:: Work instructions ::
A single number is wanted: how many lines of the records below contain the word "TextView".

:: Material for this exercise ::
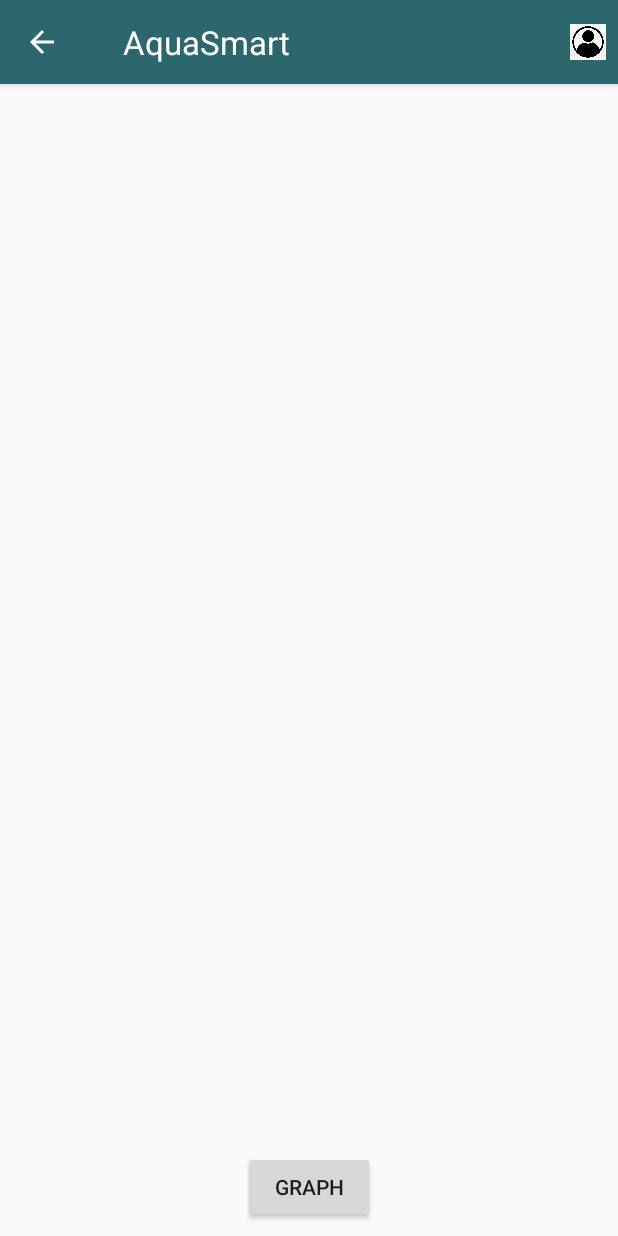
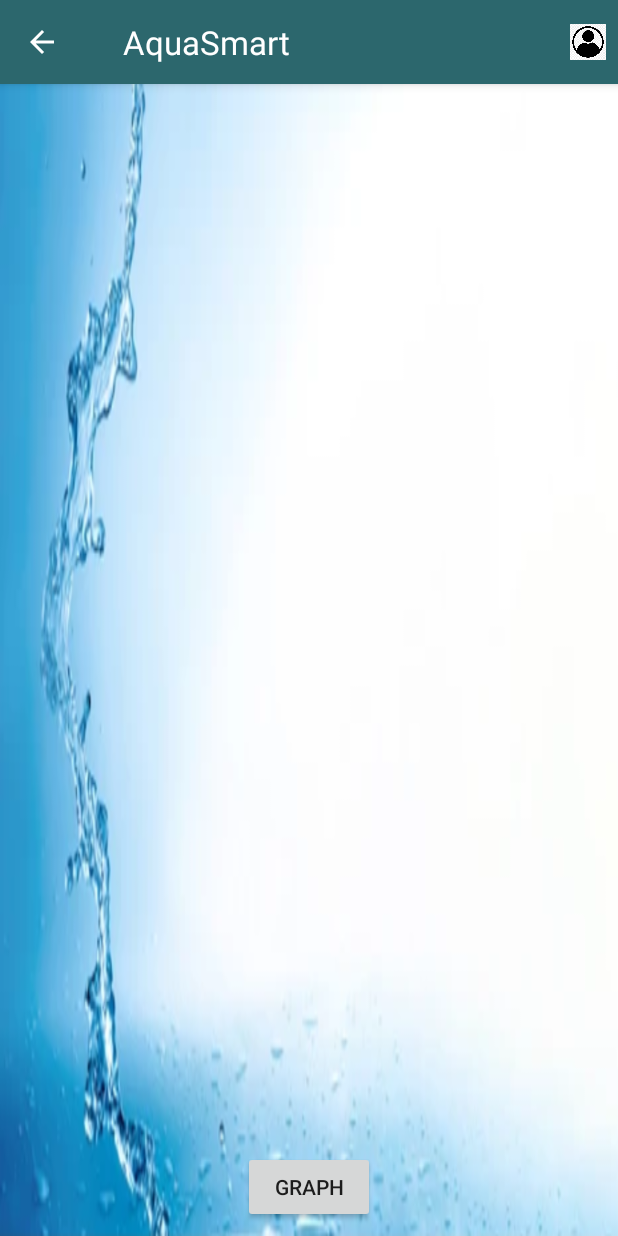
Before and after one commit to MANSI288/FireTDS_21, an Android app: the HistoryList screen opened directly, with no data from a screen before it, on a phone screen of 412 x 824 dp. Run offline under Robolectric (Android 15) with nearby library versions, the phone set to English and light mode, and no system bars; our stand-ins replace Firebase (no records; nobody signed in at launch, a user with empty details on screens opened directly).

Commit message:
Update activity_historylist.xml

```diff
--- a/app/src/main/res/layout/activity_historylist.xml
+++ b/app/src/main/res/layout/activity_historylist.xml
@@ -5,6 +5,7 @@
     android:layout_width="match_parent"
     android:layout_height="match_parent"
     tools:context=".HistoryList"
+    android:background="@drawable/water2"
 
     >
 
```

==

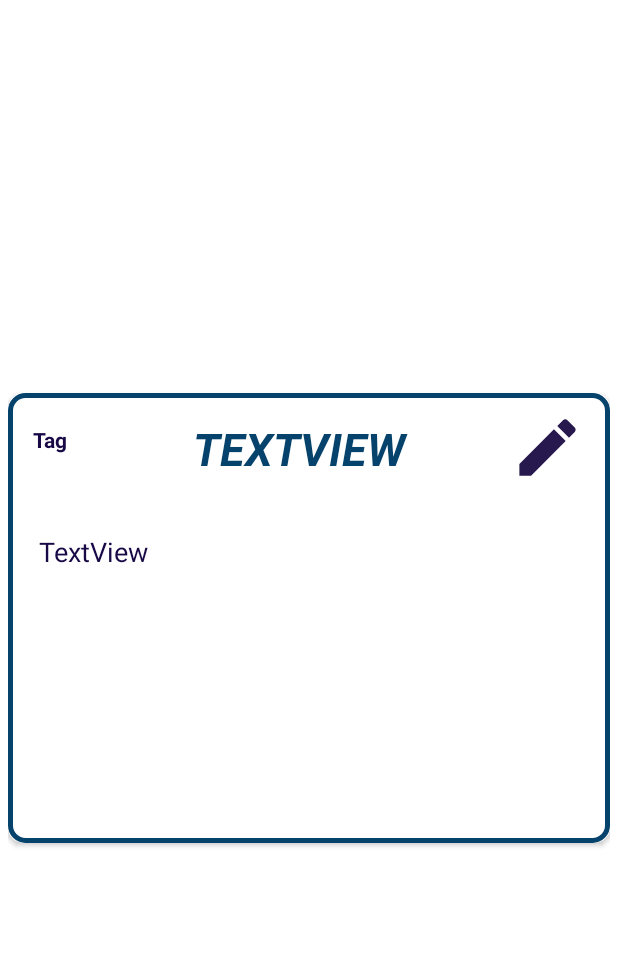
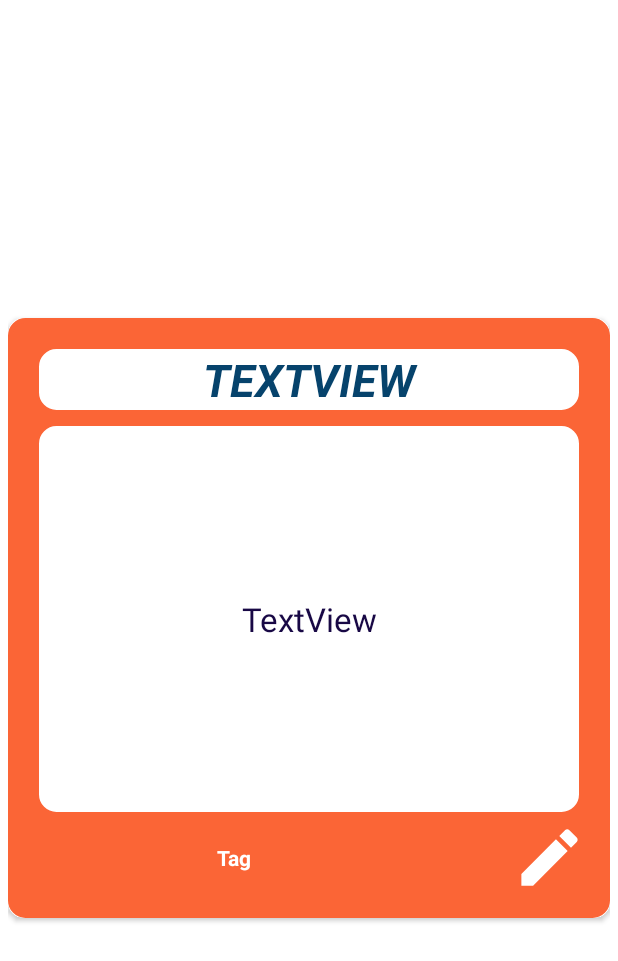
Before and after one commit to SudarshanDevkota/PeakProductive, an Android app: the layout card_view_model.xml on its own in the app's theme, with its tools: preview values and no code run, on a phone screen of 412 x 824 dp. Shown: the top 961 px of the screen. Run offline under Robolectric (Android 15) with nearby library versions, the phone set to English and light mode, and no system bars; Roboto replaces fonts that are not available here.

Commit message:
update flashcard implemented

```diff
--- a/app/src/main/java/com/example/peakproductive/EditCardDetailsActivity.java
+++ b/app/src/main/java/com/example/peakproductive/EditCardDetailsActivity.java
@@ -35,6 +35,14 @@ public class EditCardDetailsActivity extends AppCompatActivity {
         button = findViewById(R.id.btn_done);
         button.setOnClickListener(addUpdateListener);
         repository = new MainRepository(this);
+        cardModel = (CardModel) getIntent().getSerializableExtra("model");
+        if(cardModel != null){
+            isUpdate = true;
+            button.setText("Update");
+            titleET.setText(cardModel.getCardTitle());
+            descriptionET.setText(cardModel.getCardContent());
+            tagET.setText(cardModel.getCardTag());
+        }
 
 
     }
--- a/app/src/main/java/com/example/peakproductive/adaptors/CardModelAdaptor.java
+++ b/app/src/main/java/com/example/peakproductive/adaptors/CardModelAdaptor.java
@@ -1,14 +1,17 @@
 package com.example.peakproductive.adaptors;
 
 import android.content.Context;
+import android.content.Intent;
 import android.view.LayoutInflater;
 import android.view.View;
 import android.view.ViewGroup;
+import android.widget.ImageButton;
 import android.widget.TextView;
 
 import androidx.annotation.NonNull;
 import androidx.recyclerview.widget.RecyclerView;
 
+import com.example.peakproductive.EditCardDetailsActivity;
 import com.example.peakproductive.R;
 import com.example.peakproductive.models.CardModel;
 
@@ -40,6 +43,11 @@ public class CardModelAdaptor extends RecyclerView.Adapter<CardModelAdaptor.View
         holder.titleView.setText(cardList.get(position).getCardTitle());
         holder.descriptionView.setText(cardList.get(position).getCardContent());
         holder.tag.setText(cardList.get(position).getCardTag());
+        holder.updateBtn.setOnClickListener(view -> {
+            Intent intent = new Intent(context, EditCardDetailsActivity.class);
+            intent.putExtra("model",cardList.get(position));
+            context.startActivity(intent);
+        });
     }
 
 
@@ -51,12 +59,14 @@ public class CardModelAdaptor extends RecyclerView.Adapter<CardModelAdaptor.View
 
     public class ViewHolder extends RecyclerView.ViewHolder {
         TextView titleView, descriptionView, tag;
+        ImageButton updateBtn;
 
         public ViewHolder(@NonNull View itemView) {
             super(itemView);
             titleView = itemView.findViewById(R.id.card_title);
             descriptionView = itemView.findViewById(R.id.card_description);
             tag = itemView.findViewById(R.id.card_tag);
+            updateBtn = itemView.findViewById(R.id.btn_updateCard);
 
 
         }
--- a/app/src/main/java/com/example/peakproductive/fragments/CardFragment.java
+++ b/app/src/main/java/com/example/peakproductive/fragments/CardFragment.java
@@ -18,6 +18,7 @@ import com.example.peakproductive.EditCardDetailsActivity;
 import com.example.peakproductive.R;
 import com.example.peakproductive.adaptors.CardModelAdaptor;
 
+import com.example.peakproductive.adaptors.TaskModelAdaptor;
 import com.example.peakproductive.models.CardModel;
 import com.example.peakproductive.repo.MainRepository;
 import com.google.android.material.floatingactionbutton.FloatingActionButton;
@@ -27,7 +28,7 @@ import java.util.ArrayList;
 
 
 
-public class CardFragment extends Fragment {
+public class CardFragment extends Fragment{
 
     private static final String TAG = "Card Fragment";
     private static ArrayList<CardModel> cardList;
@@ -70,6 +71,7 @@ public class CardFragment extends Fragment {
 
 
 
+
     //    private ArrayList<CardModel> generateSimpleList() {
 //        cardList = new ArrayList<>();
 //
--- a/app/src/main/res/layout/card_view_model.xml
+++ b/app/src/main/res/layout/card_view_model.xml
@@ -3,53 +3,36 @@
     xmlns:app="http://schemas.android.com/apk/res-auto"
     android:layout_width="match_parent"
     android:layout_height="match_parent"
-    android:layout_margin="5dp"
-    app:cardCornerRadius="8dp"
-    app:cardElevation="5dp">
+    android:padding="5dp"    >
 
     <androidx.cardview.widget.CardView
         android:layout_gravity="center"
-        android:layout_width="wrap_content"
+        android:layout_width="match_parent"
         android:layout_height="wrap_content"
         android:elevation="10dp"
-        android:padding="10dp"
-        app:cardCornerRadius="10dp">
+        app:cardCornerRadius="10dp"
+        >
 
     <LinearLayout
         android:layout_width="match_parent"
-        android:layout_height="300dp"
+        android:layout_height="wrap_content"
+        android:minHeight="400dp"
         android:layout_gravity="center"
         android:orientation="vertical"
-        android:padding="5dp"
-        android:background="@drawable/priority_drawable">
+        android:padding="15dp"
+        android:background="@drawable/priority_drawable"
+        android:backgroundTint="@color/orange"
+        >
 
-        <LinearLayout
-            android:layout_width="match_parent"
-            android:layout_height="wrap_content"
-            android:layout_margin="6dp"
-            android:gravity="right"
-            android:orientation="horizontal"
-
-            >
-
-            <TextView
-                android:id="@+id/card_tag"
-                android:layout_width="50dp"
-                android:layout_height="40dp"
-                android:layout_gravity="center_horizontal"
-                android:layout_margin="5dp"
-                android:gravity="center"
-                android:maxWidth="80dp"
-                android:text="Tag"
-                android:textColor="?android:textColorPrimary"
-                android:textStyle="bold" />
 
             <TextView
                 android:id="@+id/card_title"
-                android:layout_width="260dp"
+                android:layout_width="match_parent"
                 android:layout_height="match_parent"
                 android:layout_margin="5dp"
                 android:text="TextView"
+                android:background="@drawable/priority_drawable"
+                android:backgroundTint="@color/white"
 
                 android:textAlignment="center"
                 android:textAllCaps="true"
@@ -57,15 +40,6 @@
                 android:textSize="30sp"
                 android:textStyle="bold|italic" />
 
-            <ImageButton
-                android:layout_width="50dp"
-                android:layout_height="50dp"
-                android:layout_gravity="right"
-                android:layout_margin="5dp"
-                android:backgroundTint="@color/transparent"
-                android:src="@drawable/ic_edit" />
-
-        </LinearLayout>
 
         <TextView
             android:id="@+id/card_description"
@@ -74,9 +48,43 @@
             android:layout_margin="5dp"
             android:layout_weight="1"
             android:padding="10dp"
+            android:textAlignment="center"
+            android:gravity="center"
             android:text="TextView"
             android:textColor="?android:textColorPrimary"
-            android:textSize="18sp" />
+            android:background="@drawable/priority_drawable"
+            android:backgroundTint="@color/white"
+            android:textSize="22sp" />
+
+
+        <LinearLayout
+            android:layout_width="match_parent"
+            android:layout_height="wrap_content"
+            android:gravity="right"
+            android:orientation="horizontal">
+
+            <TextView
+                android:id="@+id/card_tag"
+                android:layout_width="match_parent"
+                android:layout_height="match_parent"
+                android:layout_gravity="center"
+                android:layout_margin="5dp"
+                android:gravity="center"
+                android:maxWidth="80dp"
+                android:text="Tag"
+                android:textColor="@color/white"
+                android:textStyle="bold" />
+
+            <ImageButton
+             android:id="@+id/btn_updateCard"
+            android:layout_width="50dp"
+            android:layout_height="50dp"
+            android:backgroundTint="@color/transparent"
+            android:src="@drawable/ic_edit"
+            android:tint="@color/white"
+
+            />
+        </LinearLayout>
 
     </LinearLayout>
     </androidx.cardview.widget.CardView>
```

* * *

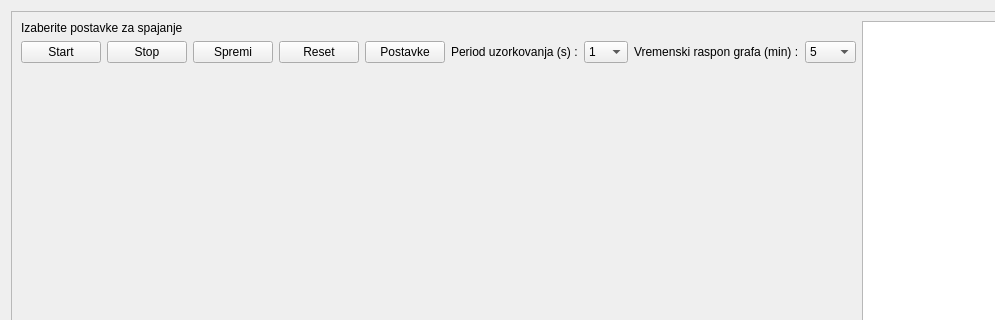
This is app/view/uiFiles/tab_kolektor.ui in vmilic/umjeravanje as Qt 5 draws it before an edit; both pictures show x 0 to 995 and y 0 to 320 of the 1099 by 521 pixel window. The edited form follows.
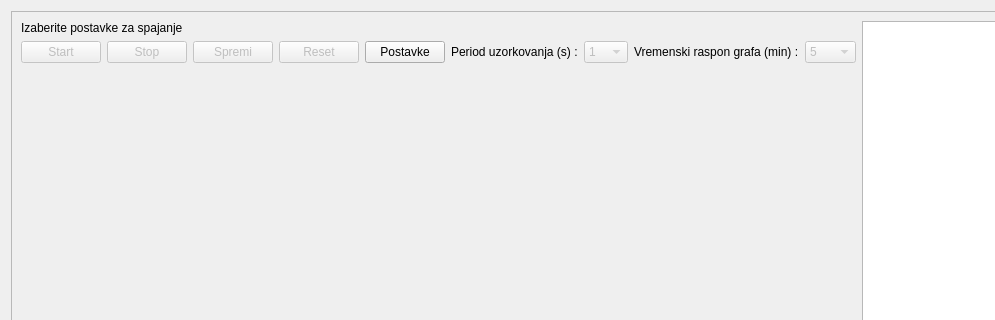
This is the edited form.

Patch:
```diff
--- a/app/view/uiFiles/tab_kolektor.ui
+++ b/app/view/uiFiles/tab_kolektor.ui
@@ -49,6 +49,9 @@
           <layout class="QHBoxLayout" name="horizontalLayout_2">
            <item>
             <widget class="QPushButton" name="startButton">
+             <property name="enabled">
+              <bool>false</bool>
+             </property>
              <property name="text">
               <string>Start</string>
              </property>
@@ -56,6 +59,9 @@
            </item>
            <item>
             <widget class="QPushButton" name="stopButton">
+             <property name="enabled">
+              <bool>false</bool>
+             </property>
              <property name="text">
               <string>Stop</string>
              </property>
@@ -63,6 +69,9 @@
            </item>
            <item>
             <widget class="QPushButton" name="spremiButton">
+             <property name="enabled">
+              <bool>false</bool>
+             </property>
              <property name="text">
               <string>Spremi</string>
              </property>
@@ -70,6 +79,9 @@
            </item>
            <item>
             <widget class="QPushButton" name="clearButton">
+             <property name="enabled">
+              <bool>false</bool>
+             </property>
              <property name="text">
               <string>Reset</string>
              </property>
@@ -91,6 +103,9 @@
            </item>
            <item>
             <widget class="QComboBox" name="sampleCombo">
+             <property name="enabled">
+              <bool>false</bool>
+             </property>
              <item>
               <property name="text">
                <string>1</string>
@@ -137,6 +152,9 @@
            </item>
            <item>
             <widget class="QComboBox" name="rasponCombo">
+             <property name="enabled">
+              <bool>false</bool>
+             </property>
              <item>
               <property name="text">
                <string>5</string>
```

:: Answer box ::
8